Then come 3 exercises. Two are repeated over the lessons: you have 12 sentences with blanks and you fill them in with one of the words. The second standard exercise is an illustration and you are encouraged to find which of the words is hidden behind.
The 3rd exercise varies, depending on the lesson. You can expect one of these:
* Make up your own 12 sentences,
* Find synonyms or antonyms,
* Find the words from their definition,
* Find among 12 phrases those which don't make sense.
Each lesson should not take you more than an hour, maybe even less. Besides, it happened from time to time that 1/2 hour was sufficient for me.
"Okay", I heard you say, "but I'm still not convinced. How did you do in practice?"
Well, generally, I tried to follow 5 lessons a week, i.e one after my workday.
I looked at the new words I had to learn and checked the pronunciation. I repeated each word 10 times aloud, even if I didn't know what it meant. Afterwards, I repeated all the list up and down as many times as needed (between 3 and 5 times) for my pronunciation to be a reflex. I didn't want to take bad habits of pronunciation by reading the definition first and realize half a minute later that my mouth and my tongue hadn't done their job correctly, you see. A word is like a girl's name. She likes to hear her name pronounced correctly. When a boy meet a damsel for the first time and plans to keep in touch with her, he longs to know her name and he'll carefully use it the next time. I think it's the same for a word. Try to be nice to it and name it correctly before living with it. You should do this for *all* the words: if pologamy is illegal, polywordy isn't ;)
So, as soon as I was at ease with the pronunciation, I read the examples *before* the definition. Why? Because I wanted to guess the meaning: I had noticed that a word is all the better memorized as you feel you already know it somehow. Finally, to check my guess, I read the definition and went to the next word. I repeated the process twice, just to be sure. Of course, the 2nd time was faster. Then, I did the exercises.

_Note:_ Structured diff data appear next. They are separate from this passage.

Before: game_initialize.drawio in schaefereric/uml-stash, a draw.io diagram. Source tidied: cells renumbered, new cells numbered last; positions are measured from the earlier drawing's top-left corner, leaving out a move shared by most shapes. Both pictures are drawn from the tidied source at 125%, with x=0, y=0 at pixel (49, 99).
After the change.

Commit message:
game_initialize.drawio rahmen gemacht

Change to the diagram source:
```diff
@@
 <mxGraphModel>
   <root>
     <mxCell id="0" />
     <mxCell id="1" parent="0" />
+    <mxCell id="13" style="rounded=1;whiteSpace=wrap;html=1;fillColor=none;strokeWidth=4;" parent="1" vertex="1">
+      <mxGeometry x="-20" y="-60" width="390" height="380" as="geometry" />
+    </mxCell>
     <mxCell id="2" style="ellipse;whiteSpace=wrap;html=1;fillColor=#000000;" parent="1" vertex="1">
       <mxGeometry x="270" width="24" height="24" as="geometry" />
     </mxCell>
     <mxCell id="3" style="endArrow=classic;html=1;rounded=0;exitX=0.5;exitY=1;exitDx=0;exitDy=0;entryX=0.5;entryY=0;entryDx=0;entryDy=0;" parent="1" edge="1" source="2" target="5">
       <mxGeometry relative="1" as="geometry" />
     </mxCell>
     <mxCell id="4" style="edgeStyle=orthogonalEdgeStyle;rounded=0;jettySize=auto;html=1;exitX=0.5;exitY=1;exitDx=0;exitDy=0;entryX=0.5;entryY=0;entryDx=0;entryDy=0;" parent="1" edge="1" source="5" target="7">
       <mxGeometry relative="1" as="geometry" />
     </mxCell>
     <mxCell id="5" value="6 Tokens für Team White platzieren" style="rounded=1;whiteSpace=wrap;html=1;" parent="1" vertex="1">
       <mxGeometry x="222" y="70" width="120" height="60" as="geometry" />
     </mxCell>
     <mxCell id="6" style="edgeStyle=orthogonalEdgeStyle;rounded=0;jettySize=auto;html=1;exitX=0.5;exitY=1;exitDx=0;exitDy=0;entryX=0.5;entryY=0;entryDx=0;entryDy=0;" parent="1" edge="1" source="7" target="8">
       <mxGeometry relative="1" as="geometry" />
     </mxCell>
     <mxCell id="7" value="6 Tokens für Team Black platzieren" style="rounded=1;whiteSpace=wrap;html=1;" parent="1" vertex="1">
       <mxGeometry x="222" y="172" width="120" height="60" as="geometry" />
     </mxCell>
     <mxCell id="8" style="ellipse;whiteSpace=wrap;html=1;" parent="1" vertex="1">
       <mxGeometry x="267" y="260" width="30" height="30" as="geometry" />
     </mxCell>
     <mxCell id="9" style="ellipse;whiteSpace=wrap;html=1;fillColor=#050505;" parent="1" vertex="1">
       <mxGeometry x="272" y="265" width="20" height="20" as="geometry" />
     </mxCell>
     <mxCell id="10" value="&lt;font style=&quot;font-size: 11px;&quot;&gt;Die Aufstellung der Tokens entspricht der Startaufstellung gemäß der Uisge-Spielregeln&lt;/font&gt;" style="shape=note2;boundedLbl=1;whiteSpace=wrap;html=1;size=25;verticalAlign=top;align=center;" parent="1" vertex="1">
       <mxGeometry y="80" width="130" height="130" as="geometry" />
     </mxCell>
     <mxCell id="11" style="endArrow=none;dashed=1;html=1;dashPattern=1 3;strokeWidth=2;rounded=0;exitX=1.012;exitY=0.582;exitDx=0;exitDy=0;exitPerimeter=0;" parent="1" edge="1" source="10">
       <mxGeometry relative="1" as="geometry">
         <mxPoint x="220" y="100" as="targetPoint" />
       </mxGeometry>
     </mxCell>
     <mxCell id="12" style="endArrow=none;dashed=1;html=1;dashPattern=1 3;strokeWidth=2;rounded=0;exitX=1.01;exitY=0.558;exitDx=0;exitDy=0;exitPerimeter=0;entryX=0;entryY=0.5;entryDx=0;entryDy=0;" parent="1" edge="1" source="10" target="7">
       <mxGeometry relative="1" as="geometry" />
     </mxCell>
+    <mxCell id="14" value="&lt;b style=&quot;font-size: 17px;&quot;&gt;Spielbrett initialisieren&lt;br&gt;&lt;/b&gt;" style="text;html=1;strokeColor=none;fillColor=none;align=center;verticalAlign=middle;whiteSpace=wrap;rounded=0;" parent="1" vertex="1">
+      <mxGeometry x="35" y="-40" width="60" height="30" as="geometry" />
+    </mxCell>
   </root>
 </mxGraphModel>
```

What if I already knew some of the words? In fact, out of these 504 essential words, I already knew 1/3 of them but I don't regret anything because I saw a great number of them used in contexts I would never have suspected :), so I felt richer anyway.
About the exercises, I told you you were asked sometimes to create your own 12 sentences. I confess I happened to find it not challenging enough. In that case, instead of 12 independant phrases, I wrote a little story using the 12 words, like in the article. It's a good way to develop their loyalty and challenge your creativity.
But it isn't the end yet! In case you'd be still afraid not to be trained enough, the 7 reviews in the yellow pages are here to reassure you. They are organized somewhat differently compared to the lessons.
Each review contains 7 exercises:
1) Choose the good word in phrases between two suggestions,
2) Find opposites,
3) Rebuild newspaper headlines,
4) Find words from their definitions,
5) Complete a letter with words from a list,
6) Find analogies,
7) Make sentences with words that do double-duty.
Of course, you'll find again the words of the immediately previous lessons but also a few more from even farther ones.
The exercise on analogies is tough sometimes, that's really my opinion. Words that do double-duty are very exciting because you learn that some words you have been taught as verbs for instance can also be considered as nouns or adjectives.
I needed 3 months to complete the method and I enjoyed it like a little kid.
So, if I convinced you, enjoy it too! :))